Problem to solve » Retype the entries exactly, but skip the pictures.

-- Opening Marker --

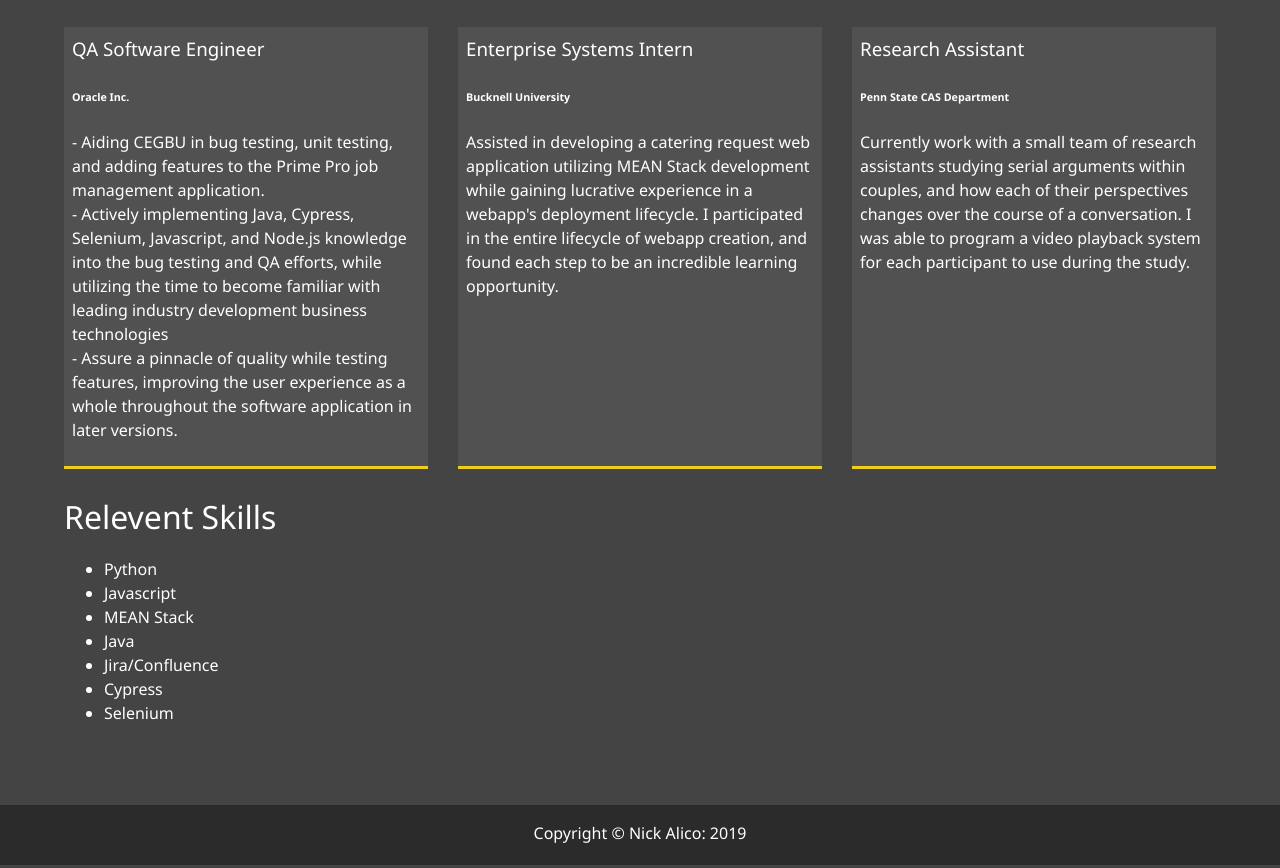
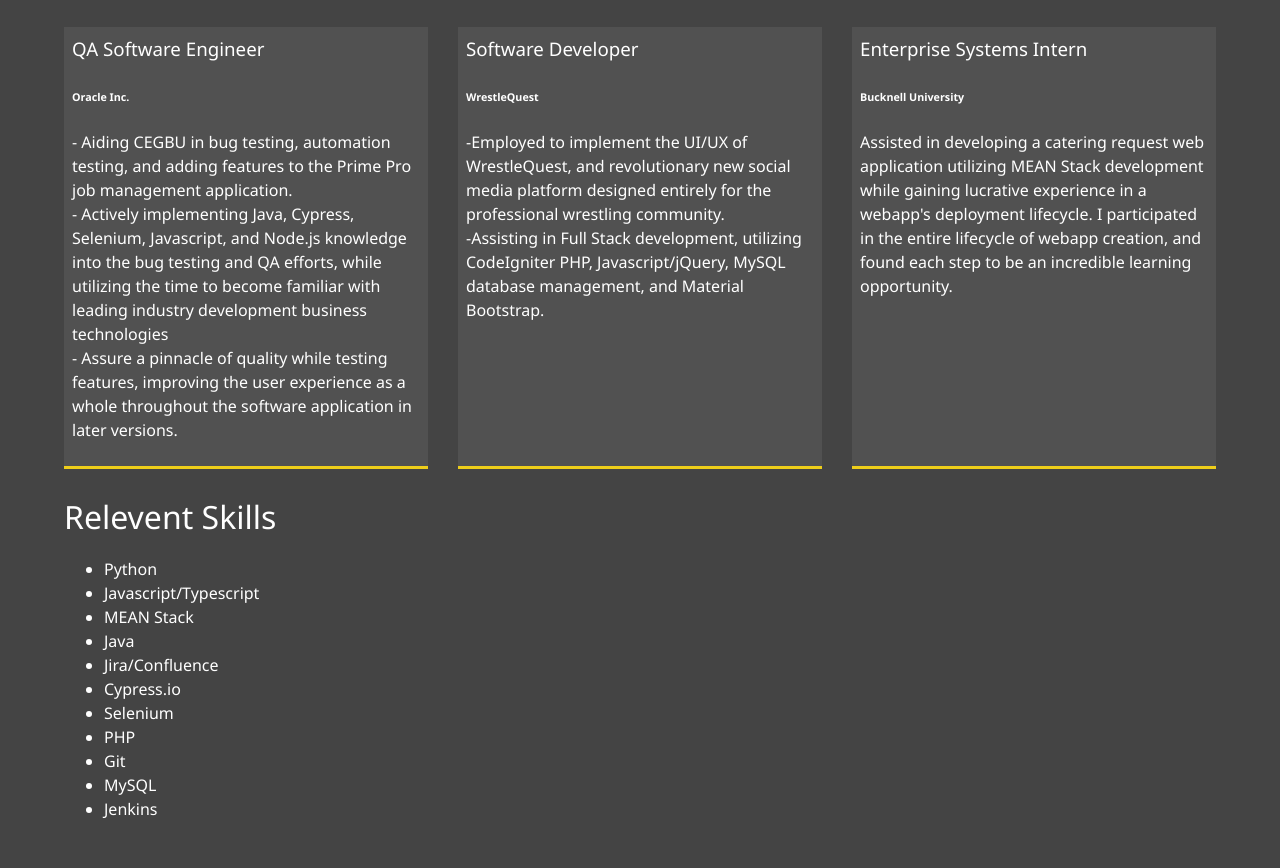
Before and after one commit to nro337/modern_portfolio, a website: page docs/about.html in a window 1280 px wide. Shown: the part 627-1495 px from the top of the page. Drawn offline with Linux system fonts and the light colour scheme.

Commit message:
Updated WQ Employment

```diff
--- a/docs/about.html
+++ b/docs/about.html
@@ -74,7 +74,7 @@
             <div class="job job-1">
                 <h3>QA Software Engineer</h3>
                 <h6><a href="https://www.oracle.com/industries/construction-engineering/prime/" target="_blank">Oracle Inc.</a></h6>
-                <p>- Aiding CEGBU in bug testing, unit testing, and adding features to the Prime Pro job management application. <br />
+                <p>- Aiding CEGBU in bug testing, automation testing, and adding features to the Prime Pro job management application. <br />
                     - Actively implementing Java, Cypress, Selenium, Javascript, and Node.js knowledge into the bug testing and QA efforts, while utilizing the
                     time to become familiar with leading industry development business technologies <br />
                     - Assure a pinnacle of quality while testing features, improving the user experience as a whole throughout the software
@@ -83,22 +83,22 @@
             </div>
 
             <div class="job job-2">
+                <h3>Software Developer</h3>
+                <h6><a href="http://pwa.wrestlequest.com/" target="_blank">WrestleQuest</a></h6>
+                <p>-Employed to implement the UI/UX of WrestleQuest, and revolutionary new social media platform designed entirely for the
+                    professional wrestling community.
+                    <br />
+                    -Assisting in Full Stack development, utilizing CodeIgniter PHP, Javascript/jQuery, MySQL database management, and Material Bootstrap.
+                </p>
+            </div>
+
+            <div class="job job-3">
                 <h3>Enterprise Systems Intern</h3>
                 <h6>Bucknell University</h6>
                 <p>Assisted in developing a catering request web application utilizing MEAN Stack development while
                     gaining lucrative experience in a webapp's deployment lifecycle. I participated in the entire
                     lifecycle
                     of webapp creation, and found each step to be an incredible learning opportunity.
-                </p>
-            </div>
-
-            <div class="job job-3">
-                <h3>Research Assistant</h3>
-                <h6>Penn State CAS Department</h6>
-                <p>Currently work with a small team of research assistants studying serial arguments within couples,
-                    and how each of their perspectives
-                    changes over the course of a conversation. I was able to program a video playback system for each
-                    participant to use during the study.
                 </p>
             </div>
         </div>
@@ -110,12 +110,16 @@
             <p>
                 <ul>
                     <li>Python</li>
-                    <li>Javascript</li>
+                    <li>Javascript/Typescript</li>
                     <li>MEAN Stack</li>
                     <li>Java</li>
                     <li>Jira/Confluence</li>
-                    <li>Cypress</li>
+                    <li>Cypress.io</li>
                     <li>Selenium</li>
+                    <li>PHP</li>
+                    <li>Git</li>
+                    <li>MySQL</li>
+                    <li>Jenkins</li>
                 </ul>
             </p>
         </div>
```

-- Closing Marker --

Your solution »
Before and after one commit to nro337/modern_portfolio, a website: page docs/about.html in a window 1280 px wide. Shown: the part 627-1495 px from the top of the page. Drawn offline with Linux system fonts and the light colour scheme.

Commit message:
Updated WQ Employment

```diff
--- a/docs/about.html
+++ b/docs/about.html
@@ -74,7 +74,7 @@
             <div class="job job-1">
                 <h3>QA Software Engineer</h3>
                 <h6><a href="https://www.oracle.com/industries/construction-engineering/prime/" target="_blank">Oracle Inc.</a></h6>
-                <p>- Aiding CEGBU in bug testing, unit testing, and adding features to the Prime Pro job management application. <br />
+                <p>- Aiding CEGBU in bug testing, automation testing, and adding features to the Prime Pro job management application. <br />
                     - Actively implementing Java, Cypress, Selenium, Javascript, and Node.js knowledge into the bug testing and QA efforts, while utilizing the
                     time to become familiar with leading industry development business technologies <br />
                     - Assure a pinnacle of quality while testing features, improving the user experience as a whole throughout the software
@@ -83,22 +83,22 @@
             </div>
 
             <div class="job job-2">
+                <h3>Software Developer</h3>
+                <h6><a href="http://pwa.wrestlequest.com/" target="_blank">WrestleQuest</a></h6>
+                <p>-Employed to implement the UI/UX of WrestleQuest, and revolutionary new social media platform designed entirely for the
+                    professional wrestling community.
+                    <br />
+                    -Assisting in Full Stack development, utilizing CodeIgniter PHP, Javascript/jQuery, MySQL database management, and Material Bootstrap.
+                </p>
+            </div>
+
+            <div class="job job-3">
                 <h3>Enterprise Systems Intern</h3>
                 <h6>Bucknell University</h6>
                 <p>Assisted in developing a catering request web application utilizing MEAN Stack development while
                     gaining lucrative experience in a webapp's deployment lifecycle. I participated in the entire
                     lifecycle
                     of webapp creation, and found each step to be an incredible learning opportunity.
-                </p>
-            </div>
-
-            <div class="job job-3">
-                <h3>Research Assistant</h3>
-                <h6>Penn State CAS Department</h6>
-                <p>Currently work with a small team of research assistants studying serial arguments within couples,
-                    and how each of their perspectives
-                    changes over the course of a conversation. I was able to program a video playback system for each
-                    participant to use during the study.
                 </p>
             </div>
         </div>
@@ -110,12 +110,16 @@
             <p>
                 <ul>
                     <li>Python</li>
-                    <li>Javascript</li>
+                    <li>Javascript/Typescript</li>
                     <li>MEAN Stack</li>
                     <li>Java</li>
                     <li>Jira/Confluence</li>
-                    <li>Cypress</li>
+                    <li>Cypress.io</li>
                     <li>Selenium</li>
+                    <li>PHP</li>
+                    <li>Git</li>
+                    <li>MySQL</li>
+                    <li>Jenkins</li>
                 </ul>
             </p>
         </div>
```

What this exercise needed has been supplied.